For Immediate Release, June 2, 2020

Todd Steiner, Executive Director, (415) 488-7652, 
Preston Brown, Director of Watershed Conservation, (303) 877-0880, 

Marin County Board of Supervisors Block Appeal Challenging Salmon Restoration Project on Former San Geronimo Golf Course

SAN RAFAEL, Calif. — The Marin County Board of Supervisors today voted unanimously to deny an appeal blocking a creek permit for a restoration project that will remove the highest priority fish barrier in central California. 

Managed by Turtle Island Restoration Network’s Marin-based program, the Salmon Protection And Watershed Network, the “Roy’s Pools Fish Passage and Floodplain Restoration Project” will create and restore approximately five acres of creek habitat this summer with the construction of 0.25-mile long floodplain corridors along the former San Geronimo golf course property in San Geronimo — one of the most important watersheds left for endangered coho salmon.

The attempt to appeal the permit was made by an individual who claimed the land should have remained a golf course as a 1997 community plan recommended. The notion was recently rejected by voters in March, when the majority of Marin County citizens voted against Measure D to prevent golf from returning to the property and allow it to be a public park.

“We thank the Board of Supervisors for their decision to uphold the creek permit, which is a win for both endangered coho salmon and homeowners in the San Geronimo Valley,” said Preston Brown, director of watershed conservation. “We’re glad to see the board recognize the importance this project has for the community and wildlife, and we’re excited to start this project with the help of community members in July.”

To learn more about the “Roy’s Pools Fish Passage and Floodplain Restoration Project” and watch a webinar SPAWN hosted on project details, visit

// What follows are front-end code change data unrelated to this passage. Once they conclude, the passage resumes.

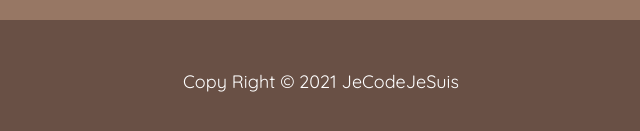
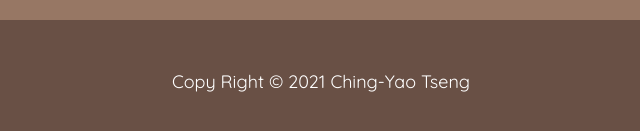
Before and after one commit to diellatseng/jecodejesuis, a website built with Parcel: page src/index.html in a window 1280 px wide. Shown: the part 5836-5967 px from the top of the page, 319-959 px from the left. Built offline with nearby package versions, Linux system fonts and the light colour scheme; a web font is replaced by a local one.

```diff
--- a/src/index.html
+++ b/src/index.html
@@ -39,8 +39,8 @@
             </h2>
             <h1 data-aos="zoom-out-left" data-aos-duration="2000" data-aos-easing="ease-out-cubic">
                 Diella Tseng</h1>
-            <p class="monospace" data-aos="zoom-out-right" data-aos-duration="1400"
-                data-aos-easing="ease-out-cubic">HTML | CSS |
+            <p class="monospace" data-aos="zoom-out-right" data-aos-duration="1400" data-aos-easing="ease-out-cubic">
+                HTML | CSS |
                 JavaScript | MySQL | API</p>
         </div>
 
@@ -256,7 +256,7 @@
     </section>
 
     <footer>
-        <p>Copy Right © 2021 JeCodeJeSuis</p>
+        <p>Copy Right © 2021 Ching-Yao Tseng</p>
     </footer>
 
     <!-- Google Tag Manager (noscript) -->
```
Also changed, not shown: dist/index.html.
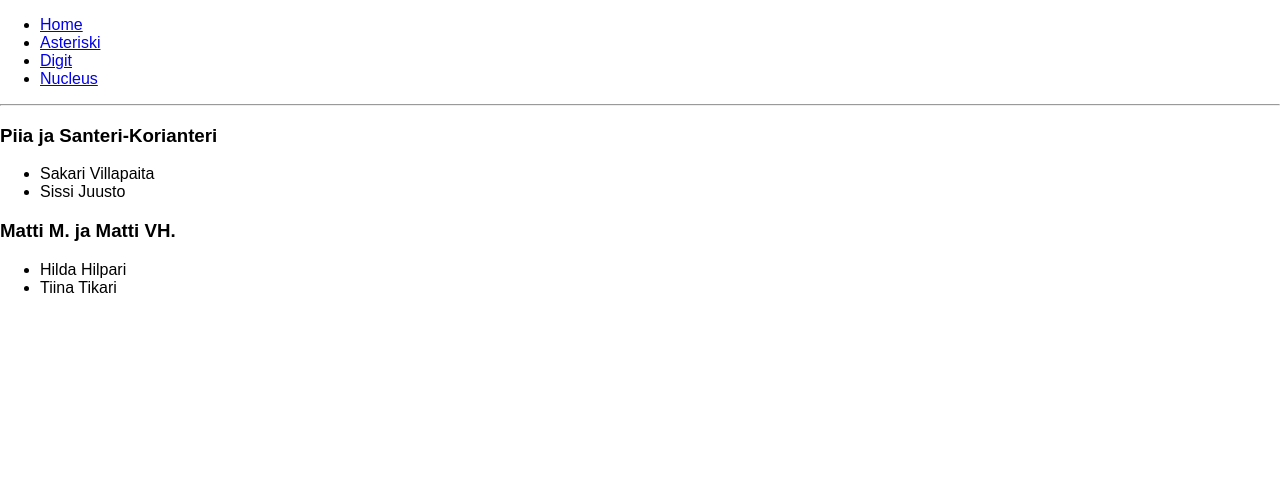
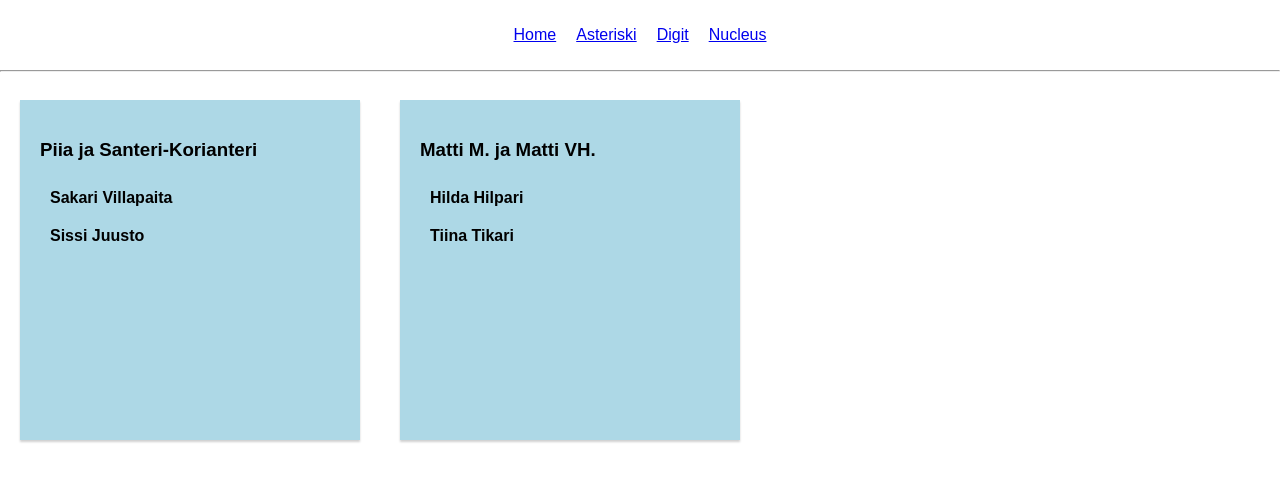
Before and after one commit to DigitKoodit/react-workshop, a React (Create React App) app: page /digit in a window 1280 px wide. Shown: the top 482 px of the page. Built offline with nearby package versions, Linux system fonts and the light colour scheme.

Commit message:
Added css, cleaned things up by moving stuff about.

```diff
--- /dev/null
+++ b/src/components/GroupView.css
@@ -0,0 +1,20 @@
+.GroupView {
+  background-color: lightblue;
+  padding: 20px;
+  margin: 20px;
+  display: inline-block;
+  width: 300px;
+  height: 300px;
+  vertical-align: top;
+  box-shadow: 0px 2px 2px 0px rgba(0,0,0,0.19);
+}
+
+.GroupView-Students {
+  padding: 0;
+}
+
+.GroupView-Students > li {
+  list-style: none;
+  padding: 10px;
+  font-weight: 600;
+}
--- a/src/components/GroupView.js
+++ b/src/components/GroupView.js
@@ -1,14 +1,15 @@
 import React from 'react';
 import PropTypes from 'prop-types';
+import './GroupView.css';
 
 const GroupView = (props) => {
   const { groupData, viewToggle } = props;
   const { tutors, students } = groupData;
 
   return(
-    <div>
+    <div className="GroupView">
       <h3>{tutors}</h3>
-      <ul>
+      <ul className="GroupView-Students">
         { students.map((student, i) =>
         <li key={i}>
           <a onClick={ () => viewToggle(student) }>{student.name}</a>
--- /dev/null
+++ b/src/components/Navigation.css
@@ -0,0 +1,10 @@
+.Navigation {
+  width: 100%;
+  text-align: center;
+  padding: 0;
+}
+
+.Navigation-Link {
+  display: inline-block;
+  padding: 10px;
+}
--- /dev/null
+++ b/src/components/Navigation.js
@@ -0,0 +1,14 @@
+import React from 'react';
+import { Link } from 'react-router-dom';
+import './Navigation.css';
+
+const Navigation = ({ routes }) =>
+  <ul className="Navigation">
+    { routes.map((route, i) =>
+      <li key={i} className="Navigation-Link">
+        <Link to={route.path}>{route.guild}</Link>
+      </li>
+    ) }
+  </ul>;
+
+export default Navigation;
--- a/src/core/router.js
+++ b/src/core/router.js
@@ -1,11 +1,11 @@
 import React from 'react'
 import {
   BrowserRouter as Router,
-  Link,
   Route
-} from 'react-router-dom'
+} from 'react-router-dom';
 import DataWrapper from '../components/DataWrapper';
 import GuildView from '../components/GuildView';
+import Navigation from '../components/Navigation';
 
 const Home = () =>
   <div>
@@ -14,6 +14,7 @@ const Home = () =>
 
 const routes = [
   { path: '/',
+    guild: 'Home',
     component: Home,
   },
   { path: '/asteriski',
@@ -47,12 +48,7 @@ const RouteWrapper = (route) =>
 const RouterComponent = () => (
 <Router>
   <div>
-    <ul>
-      <li><Link to="/">Home</Link></li>
-      <li><Link to="/asteriski">Asteriski</Link></li>
-      <li><Link to="/digit">Digit</Link></li>
-      <li><Link to="/nucleus">Nucleus</Link></li>
-    </ul>
+    <Navigation routes={routes} />
     <hr/>
     {routes.map((route, i) => (
       <RouteWrapper key={i} {...route}/>
```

Turtle Island Restoration Network is a global nonprofit whose mission is to inspire and mobilize people around the world to protect marine biodiversity and the oceans that sustain all life on Earth. It’s program, the Salmon Protection And Watershed Network, protects endangered, wild coho salmon and the forests and watersheds they need to survive in West Marin County, Calif.